How to keep a conversation going in the right direction. Are you an interrogator, a braggart, a know-it-all or the perfect conversationalist?
By Lybi Ma published August 1, 2005 - last reviewed on June 9, 2016
Everyone knows a conversation stopper. You know, someone who kills the smooth flow of conversation through interrogating, monopolizing, or interrupting, among other no-nos.
Interrogators bombard you with questions that barrel along like a Mack truck. The funny thing is they don't ask probing questions to find out real information, nor do they offer specifics about themselves. The upshot is that their tactics make for a dissatisfying exchange. And if you're the interrogated one, you wind up so exhausted you can offer only one- or two-word answers.
There's an easy way to avoid being an interrogator, observes Debra Fine, an expert on conversation and small talk. First, you need to ask open-ended questions, the kind that can't be answered just with a yes or no. Then you follow up by digging deeper. And above all, be patient.
Interrogators are only one type of conversation stopper she defines in her book, The Fine Art of Small Talk . Braggarts kill conversation for many.
The Braggart loves to boast and exaggerate, and the bigger the audience the better. She'll tell you all about how she negotiated a killer deal that will bring in millions. Or she'll regale you with the story of how she will be in the company of the Queen of England. And she's certain to tell you that her daughter is in the gifted program.
What do you do when you find yourself in the presence of such a person? You can find someone else to talk to, or you can be a conversational hero and bring the discussion back to more general topics. You might want to toss out into the discussion something that is happening in the news today.
We've all met a Monopolizer—someone who takes the spotlight and doesn't give it up. He will talk and talk about himself with no relief in sight. Sure, most of us enjoy talking about ourselves; that's human nature. But a little goes a long way.

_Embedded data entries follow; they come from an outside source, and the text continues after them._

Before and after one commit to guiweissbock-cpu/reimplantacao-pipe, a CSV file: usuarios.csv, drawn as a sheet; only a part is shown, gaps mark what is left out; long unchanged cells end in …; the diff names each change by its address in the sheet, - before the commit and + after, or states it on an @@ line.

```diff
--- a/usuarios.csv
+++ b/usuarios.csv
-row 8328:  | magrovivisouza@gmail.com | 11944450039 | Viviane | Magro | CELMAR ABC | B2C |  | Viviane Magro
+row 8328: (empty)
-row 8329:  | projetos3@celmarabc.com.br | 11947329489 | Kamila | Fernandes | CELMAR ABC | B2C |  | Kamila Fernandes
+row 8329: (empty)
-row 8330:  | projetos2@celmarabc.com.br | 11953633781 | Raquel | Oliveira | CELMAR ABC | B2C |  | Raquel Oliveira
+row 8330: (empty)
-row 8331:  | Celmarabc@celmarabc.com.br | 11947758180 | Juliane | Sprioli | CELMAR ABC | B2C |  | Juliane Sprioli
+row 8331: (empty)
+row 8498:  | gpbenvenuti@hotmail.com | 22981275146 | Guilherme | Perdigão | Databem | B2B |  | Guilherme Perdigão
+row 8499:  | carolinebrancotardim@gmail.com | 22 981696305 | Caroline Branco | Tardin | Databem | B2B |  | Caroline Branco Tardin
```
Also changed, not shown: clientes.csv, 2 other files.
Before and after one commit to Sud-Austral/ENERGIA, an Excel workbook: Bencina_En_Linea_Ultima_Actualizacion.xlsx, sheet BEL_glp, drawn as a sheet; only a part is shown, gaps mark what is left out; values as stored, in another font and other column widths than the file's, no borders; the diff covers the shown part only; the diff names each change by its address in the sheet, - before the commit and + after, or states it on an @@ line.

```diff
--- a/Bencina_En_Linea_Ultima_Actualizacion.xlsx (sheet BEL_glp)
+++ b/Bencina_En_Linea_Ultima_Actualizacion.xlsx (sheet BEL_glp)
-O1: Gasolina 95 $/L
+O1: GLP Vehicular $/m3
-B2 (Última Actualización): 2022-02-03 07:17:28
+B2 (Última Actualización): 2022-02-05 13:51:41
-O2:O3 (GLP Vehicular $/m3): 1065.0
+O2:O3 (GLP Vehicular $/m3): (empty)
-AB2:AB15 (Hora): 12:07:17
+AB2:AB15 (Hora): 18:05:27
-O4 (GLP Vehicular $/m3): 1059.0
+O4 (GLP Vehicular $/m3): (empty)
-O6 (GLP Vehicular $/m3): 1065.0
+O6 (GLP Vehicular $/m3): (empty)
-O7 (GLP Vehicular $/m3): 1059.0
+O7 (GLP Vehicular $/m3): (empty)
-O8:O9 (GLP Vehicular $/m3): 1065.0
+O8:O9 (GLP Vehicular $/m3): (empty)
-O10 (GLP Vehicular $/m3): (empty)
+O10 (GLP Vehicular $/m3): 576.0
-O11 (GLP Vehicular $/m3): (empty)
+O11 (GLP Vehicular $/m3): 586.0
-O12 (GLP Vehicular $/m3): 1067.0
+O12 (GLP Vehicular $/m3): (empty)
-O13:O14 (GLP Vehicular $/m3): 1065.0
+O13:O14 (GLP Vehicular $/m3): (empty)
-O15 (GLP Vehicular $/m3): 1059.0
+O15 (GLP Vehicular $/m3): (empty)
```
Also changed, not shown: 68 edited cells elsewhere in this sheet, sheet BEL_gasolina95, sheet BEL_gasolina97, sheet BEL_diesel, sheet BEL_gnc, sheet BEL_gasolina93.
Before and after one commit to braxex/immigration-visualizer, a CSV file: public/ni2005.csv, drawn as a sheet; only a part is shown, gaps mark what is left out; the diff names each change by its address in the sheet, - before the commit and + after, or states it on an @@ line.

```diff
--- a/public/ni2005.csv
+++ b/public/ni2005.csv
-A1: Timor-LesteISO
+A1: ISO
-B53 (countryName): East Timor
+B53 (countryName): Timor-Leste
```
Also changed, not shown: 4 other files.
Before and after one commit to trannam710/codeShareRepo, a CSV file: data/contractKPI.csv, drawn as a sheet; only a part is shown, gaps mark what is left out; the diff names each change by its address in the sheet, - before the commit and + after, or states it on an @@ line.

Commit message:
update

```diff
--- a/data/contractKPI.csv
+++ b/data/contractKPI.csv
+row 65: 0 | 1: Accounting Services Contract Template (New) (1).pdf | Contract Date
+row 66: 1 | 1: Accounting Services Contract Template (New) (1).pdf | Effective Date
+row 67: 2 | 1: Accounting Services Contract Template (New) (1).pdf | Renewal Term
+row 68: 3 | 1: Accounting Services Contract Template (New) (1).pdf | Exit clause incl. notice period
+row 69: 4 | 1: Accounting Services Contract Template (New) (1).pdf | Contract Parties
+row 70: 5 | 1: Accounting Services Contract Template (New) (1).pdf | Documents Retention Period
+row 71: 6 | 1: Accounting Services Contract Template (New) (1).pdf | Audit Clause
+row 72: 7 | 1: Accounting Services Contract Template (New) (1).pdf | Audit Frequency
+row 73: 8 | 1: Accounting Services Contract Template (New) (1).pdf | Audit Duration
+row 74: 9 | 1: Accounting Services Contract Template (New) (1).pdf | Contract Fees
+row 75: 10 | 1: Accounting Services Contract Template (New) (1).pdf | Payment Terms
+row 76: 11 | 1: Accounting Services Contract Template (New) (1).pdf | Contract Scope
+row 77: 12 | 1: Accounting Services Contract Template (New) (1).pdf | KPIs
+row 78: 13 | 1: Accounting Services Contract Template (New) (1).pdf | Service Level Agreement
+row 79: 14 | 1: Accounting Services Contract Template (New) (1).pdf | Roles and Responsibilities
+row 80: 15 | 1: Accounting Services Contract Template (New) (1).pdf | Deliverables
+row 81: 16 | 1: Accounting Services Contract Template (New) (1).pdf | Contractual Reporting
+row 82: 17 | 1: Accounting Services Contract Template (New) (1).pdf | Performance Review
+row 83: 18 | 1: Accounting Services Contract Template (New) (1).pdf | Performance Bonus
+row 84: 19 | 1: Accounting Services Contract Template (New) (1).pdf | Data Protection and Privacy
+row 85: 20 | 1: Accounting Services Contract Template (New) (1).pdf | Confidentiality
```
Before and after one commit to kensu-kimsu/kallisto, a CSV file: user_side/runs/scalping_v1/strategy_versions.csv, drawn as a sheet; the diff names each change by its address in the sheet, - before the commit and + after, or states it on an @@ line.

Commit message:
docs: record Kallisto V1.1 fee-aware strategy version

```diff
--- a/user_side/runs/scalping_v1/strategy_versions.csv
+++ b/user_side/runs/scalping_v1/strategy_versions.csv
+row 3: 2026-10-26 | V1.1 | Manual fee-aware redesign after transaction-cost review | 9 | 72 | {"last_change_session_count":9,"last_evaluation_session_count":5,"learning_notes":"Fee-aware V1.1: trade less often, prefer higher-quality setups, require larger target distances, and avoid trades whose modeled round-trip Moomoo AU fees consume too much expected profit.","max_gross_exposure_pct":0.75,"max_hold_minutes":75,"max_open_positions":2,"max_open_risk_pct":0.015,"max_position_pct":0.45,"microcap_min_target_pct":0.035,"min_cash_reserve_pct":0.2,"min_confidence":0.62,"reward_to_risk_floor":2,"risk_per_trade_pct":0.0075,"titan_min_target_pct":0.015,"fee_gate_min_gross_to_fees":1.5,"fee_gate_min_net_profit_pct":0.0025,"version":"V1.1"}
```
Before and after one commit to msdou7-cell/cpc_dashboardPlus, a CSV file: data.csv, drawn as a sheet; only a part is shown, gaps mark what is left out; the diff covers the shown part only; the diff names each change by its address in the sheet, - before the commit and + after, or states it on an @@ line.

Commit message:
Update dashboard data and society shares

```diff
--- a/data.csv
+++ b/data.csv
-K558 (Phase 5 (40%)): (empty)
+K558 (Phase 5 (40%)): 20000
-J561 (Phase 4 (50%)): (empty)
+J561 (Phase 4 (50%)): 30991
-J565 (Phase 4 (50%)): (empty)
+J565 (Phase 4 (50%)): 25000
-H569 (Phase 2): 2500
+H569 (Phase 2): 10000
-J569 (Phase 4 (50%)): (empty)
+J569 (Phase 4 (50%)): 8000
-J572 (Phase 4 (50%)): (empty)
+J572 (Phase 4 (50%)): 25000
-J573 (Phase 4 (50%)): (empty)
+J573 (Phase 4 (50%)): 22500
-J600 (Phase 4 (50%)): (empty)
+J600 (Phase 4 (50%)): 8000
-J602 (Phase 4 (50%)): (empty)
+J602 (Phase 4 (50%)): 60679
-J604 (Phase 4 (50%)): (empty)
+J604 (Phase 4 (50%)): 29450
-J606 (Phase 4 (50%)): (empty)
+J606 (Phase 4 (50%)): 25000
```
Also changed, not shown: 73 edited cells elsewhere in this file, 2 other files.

It's best to hand over the attention after sharing your story—five minutes is ample time to telling your tale. If you find yourself in the company of a monopolizer, you can try to change the topic or ask someone else in the group a question that is on topic.
Then there's the Interrupter. He's the one who will not even let you finish your story. He thinks he knows what you are going to say and thinks you are wasting valuable time. He has a short attention span or is completely impatient.
The only instances where interrupting is acceptable are when you need make an exit, if the conversation becomes uncomfortable—or if a monopolizer is holding forth.
Last but not least is the Know-It-All. She can tell you everything you need to know about anything. She usually isn't interested in other people's opinions; she's just interested in blasting you with hers.
Often the know-it-all has no qualms about cutting other people down. So it's futile to bother venturing into the spotlight to wrestle with someone who knows everything.
If you fear you may be a know-it-all, make the effort to ask this simple question of others: What is your opinion? People enjoy being asked.